MATERIAL FOR THIS TASK >>
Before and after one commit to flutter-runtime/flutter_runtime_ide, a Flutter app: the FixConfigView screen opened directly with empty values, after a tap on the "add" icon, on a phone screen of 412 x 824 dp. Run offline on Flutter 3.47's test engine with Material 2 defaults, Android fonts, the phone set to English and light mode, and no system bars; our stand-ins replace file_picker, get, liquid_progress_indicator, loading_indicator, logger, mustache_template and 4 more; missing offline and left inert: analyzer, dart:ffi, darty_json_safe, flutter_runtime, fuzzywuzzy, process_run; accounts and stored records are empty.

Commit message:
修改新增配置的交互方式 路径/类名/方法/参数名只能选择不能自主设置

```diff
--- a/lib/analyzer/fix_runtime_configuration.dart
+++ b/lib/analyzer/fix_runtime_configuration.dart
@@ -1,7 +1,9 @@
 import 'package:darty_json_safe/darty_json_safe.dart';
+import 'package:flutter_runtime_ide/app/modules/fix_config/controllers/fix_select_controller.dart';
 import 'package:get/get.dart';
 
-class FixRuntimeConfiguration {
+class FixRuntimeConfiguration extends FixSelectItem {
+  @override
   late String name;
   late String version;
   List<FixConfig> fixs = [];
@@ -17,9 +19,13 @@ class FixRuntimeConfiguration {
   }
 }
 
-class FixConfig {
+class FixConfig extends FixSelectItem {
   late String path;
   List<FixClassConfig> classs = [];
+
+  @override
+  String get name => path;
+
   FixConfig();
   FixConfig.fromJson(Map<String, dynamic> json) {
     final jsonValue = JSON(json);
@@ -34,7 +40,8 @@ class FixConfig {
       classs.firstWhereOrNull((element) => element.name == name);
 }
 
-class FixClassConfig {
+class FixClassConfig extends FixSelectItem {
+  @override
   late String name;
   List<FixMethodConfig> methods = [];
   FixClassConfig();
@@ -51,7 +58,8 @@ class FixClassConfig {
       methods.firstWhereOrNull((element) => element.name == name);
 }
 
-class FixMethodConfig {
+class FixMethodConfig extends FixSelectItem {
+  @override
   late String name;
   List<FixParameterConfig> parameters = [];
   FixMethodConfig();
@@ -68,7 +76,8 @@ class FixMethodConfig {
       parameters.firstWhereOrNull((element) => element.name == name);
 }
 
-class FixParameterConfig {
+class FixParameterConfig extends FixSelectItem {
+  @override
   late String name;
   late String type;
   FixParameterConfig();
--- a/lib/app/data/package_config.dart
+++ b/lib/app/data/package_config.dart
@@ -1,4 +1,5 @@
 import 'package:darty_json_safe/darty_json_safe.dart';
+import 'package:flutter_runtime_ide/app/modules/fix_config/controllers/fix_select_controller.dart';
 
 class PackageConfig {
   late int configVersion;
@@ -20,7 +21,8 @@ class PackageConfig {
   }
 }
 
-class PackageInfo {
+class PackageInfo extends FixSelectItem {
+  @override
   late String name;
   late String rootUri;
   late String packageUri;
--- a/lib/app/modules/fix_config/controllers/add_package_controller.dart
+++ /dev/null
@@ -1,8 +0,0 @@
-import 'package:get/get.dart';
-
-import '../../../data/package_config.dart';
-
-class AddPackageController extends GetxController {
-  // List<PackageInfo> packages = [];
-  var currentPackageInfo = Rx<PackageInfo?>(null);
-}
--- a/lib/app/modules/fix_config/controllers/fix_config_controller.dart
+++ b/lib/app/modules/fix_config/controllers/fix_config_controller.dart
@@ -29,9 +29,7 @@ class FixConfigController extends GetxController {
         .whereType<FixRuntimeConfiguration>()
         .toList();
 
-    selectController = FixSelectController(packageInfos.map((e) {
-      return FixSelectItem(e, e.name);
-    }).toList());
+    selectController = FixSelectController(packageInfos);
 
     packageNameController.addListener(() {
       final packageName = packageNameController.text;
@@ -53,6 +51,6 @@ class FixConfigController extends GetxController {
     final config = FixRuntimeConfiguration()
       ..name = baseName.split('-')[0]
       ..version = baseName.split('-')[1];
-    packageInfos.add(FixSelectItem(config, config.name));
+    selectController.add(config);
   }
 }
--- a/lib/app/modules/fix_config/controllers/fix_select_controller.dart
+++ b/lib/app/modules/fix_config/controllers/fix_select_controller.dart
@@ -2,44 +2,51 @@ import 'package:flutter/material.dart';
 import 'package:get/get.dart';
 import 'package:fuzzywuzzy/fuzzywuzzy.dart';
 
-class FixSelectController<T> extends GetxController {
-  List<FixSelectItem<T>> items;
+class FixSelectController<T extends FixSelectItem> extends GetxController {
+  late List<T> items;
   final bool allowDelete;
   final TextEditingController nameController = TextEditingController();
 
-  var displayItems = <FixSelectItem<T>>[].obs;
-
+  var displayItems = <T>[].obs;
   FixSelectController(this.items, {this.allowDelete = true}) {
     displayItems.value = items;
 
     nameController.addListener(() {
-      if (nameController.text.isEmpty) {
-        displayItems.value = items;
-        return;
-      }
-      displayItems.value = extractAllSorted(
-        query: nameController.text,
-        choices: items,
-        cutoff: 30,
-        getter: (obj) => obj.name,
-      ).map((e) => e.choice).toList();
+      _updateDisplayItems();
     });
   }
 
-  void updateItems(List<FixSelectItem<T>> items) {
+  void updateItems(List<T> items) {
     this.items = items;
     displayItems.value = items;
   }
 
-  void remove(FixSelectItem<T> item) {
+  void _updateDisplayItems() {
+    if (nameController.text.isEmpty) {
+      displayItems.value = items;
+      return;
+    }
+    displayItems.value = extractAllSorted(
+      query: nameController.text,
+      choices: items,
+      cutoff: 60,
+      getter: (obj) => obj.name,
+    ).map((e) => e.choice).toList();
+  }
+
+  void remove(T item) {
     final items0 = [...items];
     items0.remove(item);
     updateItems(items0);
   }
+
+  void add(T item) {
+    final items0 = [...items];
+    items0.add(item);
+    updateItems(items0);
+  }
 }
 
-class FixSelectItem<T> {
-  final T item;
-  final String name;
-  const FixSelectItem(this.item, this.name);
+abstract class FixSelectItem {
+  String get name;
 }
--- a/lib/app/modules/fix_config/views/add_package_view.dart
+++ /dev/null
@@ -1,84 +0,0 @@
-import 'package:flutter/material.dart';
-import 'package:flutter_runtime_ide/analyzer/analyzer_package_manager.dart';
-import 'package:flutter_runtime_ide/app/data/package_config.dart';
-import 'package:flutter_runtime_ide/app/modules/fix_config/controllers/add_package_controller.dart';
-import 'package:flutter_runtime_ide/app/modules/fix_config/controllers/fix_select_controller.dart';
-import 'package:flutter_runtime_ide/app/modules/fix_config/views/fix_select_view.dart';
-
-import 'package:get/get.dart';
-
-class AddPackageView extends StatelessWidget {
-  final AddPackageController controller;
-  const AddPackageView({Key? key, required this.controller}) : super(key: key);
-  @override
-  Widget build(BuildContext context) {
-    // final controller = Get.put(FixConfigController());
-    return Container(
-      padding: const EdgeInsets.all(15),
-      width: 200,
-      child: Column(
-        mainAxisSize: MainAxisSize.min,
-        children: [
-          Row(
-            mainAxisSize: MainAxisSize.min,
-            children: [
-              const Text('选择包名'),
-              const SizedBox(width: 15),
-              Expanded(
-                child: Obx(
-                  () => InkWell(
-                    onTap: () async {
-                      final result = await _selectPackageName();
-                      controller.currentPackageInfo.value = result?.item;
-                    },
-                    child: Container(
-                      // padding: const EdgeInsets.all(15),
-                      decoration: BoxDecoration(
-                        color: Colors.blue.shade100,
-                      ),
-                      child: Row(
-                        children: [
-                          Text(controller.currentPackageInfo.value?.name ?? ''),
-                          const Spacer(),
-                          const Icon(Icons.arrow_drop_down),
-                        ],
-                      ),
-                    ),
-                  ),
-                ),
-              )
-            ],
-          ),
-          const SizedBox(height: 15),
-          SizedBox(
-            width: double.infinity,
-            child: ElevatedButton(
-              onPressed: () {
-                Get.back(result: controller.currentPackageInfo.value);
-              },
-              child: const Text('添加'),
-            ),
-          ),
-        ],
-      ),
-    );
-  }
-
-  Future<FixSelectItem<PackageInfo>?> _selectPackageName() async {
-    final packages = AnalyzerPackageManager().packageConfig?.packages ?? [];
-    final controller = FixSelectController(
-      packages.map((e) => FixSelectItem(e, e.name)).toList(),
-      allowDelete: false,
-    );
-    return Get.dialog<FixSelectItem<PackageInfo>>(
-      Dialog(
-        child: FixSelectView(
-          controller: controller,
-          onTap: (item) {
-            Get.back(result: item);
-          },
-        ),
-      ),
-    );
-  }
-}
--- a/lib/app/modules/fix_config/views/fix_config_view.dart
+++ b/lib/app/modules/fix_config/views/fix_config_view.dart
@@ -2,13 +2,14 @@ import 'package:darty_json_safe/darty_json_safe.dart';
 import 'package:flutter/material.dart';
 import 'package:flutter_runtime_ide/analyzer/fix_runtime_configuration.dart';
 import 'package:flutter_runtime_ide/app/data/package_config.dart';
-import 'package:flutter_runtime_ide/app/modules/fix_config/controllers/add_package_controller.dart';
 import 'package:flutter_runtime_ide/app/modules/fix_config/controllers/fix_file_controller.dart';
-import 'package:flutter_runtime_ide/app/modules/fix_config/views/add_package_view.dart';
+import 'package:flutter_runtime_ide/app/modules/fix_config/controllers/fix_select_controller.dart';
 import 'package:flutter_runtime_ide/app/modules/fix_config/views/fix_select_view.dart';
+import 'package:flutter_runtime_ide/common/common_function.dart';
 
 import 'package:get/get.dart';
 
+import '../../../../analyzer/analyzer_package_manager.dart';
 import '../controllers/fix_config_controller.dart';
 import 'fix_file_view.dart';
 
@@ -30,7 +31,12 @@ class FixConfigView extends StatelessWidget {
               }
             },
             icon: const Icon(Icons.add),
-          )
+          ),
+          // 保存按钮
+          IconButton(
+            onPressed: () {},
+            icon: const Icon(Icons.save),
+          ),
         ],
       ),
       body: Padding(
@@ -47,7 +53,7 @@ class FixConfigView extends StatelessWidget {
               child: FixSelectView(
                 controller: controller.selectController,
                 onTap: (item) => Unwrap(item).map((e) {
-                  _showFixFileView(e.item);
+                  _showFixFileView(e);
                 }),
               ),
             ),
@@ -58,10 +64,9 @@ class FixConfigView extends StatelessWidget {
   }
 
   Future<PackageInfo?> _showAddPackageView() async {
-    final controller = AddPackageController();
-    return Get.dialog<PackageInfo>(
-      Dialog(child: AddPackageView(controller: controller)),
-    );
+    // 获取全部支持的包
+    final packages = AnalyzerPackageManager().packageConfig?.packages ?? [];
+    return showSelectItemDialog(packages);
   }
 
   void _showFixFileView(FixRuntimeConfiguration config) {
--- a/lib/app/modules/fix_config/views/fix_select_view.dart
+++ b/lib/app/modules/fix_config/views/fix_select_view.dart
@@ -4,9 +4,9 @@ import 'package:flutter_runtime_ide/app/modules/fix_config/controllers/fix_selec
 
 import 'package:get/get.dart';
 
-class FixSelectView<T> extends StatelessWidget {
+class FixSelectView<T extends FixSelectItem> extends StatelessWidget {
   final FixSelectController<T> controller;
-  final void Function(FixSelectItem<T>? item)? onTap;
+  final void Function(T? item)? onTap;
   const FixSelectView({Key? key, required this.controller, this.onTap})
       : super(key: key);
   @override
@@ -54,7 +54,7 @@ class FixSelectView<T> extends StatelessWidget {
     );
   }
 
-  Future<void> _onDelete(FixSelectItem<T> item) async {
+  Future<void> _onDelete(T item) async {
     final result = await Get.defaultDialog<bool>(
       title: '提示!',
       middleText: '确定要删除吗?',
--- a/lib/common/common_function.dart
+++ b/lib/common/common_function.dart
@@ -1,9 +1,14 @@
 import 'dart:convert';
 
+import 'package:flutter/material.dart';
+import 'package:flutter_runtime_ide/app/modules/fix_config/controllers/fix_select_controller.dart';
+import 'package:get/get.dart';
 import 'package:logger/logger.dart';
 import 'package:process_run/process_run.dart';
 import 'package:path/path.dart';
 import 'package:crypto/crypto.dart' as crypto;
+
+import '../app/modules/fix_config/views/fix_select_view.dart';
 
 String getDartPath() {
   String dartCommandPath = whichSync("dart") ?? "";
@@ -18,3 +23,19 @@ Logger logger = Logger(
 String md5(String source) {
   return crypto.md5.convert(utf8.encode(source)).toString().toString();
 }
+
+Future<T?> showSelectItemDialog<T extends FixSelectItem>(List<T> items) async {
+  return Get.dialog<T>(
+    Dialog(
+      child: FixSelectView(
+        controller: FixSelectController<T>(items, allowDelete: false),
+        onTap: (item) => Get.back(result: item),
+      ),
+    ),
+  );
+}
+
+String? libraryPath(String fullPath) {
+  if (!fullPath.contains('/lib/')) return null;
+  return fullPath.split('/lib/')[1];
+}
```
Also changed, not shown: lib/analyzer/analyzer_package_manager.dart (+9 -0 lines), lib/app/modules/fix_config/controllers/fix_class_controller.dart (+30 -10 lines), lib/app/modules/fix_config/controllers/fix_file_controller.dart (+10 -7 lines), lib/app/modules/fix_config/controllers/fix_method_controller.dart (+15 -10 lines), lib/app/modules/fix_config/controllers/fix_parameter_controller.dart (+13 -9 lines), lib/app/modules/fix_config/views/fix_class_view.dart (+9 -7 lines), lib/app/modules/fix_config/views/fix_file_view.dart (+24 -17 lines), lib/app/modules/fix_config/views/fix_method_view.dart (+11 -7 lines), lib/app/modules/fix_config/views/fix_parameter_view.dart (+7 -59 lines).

EXERCISE AIM >>
Tally the lines of the material above that include the string "async", then give only the tally.

WRITTEN SOLUTION >>
6